(PROVIDED RECORDS)

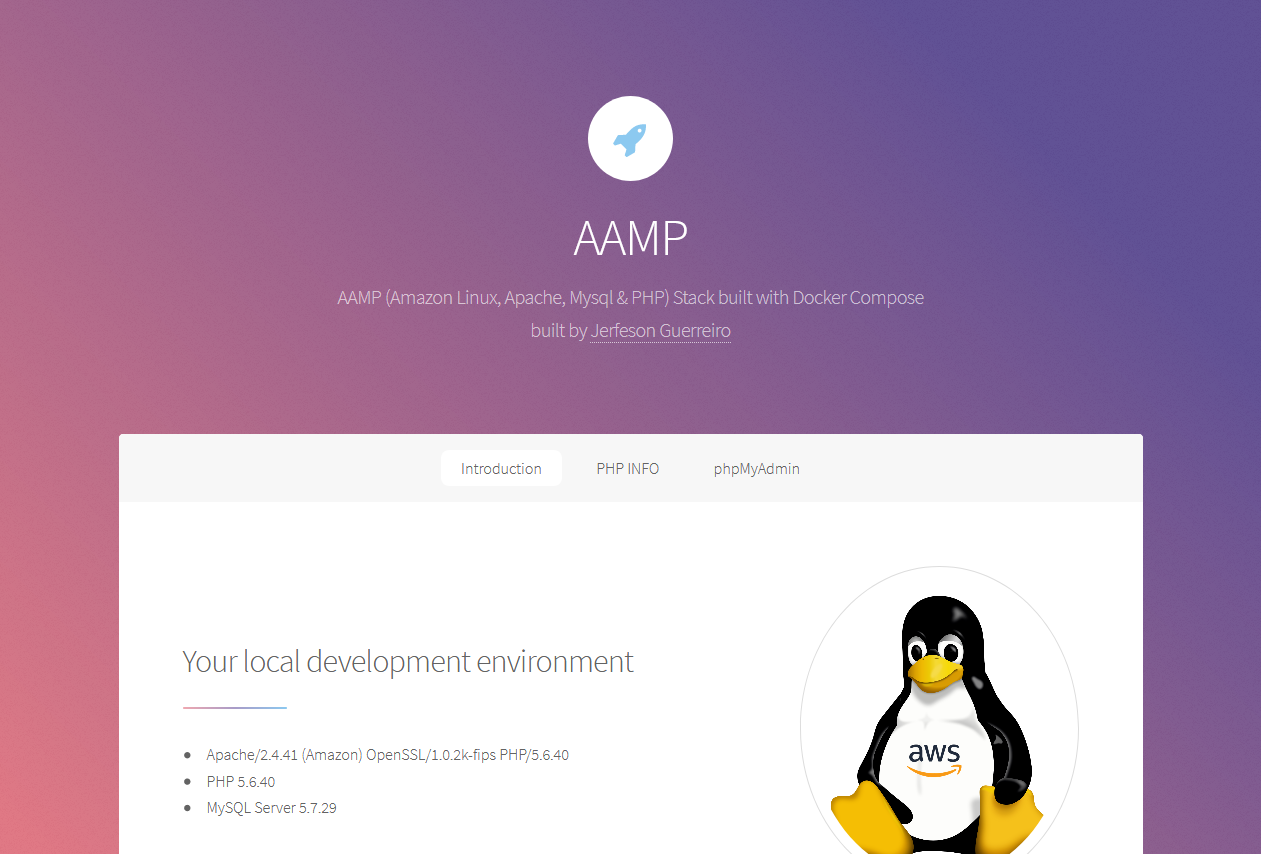
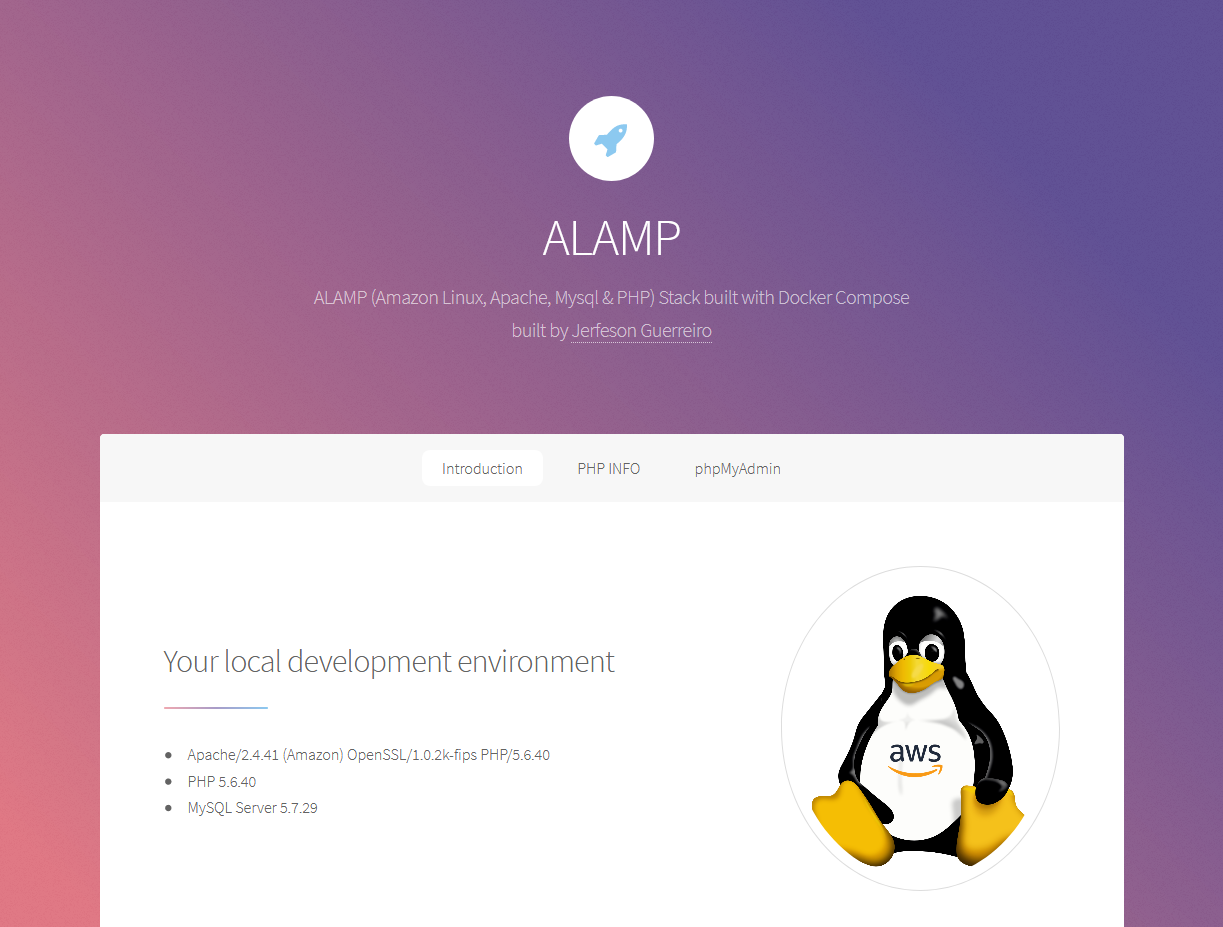
:sparkles: change project name

diff --git a/www/index.php b/www/index.php
@@ -6,7 +6,7 @@
 -->
 <html>
 <head>
-    <title>AAMP</title>
+    <title>ALAMP</title>
     <meta charset="utf-8"/>
     <meta name="viewport" content="width=device-width, initial-scale=1, user-scalable=no"/>
     <link rel="stylesheet" href="assets/css/main.css"/>
@@ -22,8 +22,8 @@
     <!-- Header -->
     <header id="header" class="alt">
         <span class="logo"><img src="images/logo.svg" alt=""/></span>
-        <h1>AAMP</h1>
-        <p>AAMP (Amazon Linux, Apache, Mysql & PHP) Stack built with Docker Compose<br/>
+        <h1>ALAMP</h1>
+        <p>ALAMP (Amazon Linux, Apache, Mysql & PHP) Stack built with Docker Compose<br/>
             built by <a href="https://github.com/jerfeson">Jerfeson Guerreiro</a></p>
     </header>
 

diff --git a/README.md b/README.md
@@ -1,8 +1,8 @@
-# AAMP (Amazon Linux, Apache, Mysql & PHP) stack built with Docker Compose
+# ALAMP (Amazon Linux, Apache, Mysql & PHP) stack built with Docker Compose
 
 ![Landing Page](screenshot.png)
 
-This is a basic AAMP stack environment built using Docker Compose. It consists following:
+This is a basic ALAMP stack environment built using Docker Compose. It consists following:
 
 - PHP 5.6.X
 - Apache 2.4
@@ -14,7 +14,7 @@ This is a basic AAMP stack environment built using Docker Compose. It consists f
 Clone this repository on your local computer. Run the `docker-compose up -d`.
 
 ```shell
-git clone https://github.com/jerfeson/docker-compose-aamp.git
+git clone https://github.com/jerfeson/docker-compose-alamp.git
 cd docker-compose-lamp/
 git fetch --all
 git checkout 5.6.x
@@ -23,7 +23,7 @@ docker-compose up -d
 ```
 > Please make sure that you are using `5.6.x` branch.
 
-Your AAMP stack is now ready!! You can access it via `http://localhost`.
+Your ALAMP stack is now ready!! You can access it via `http://localhost`.
 
 ## Configuration
 
@@ -114,4 +114,4 @@ welcome to discuss a bugs, features and ideas.
 
 ## License
 
-jerfeson/docker-compose-aamp is release under the MIT license.
+jerfeson/docker-compose-alamp is release under the MIT license.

(End PROVIDED RECORDS)

• _WHAT TO WORK ON_
In the listing above, find every line with the word "class" and copy it out.

• _RESPONSE BOX_
     <header id="header" class="alt">
         <span class="logo"><img src="images/logo.svg" alt=""/></span>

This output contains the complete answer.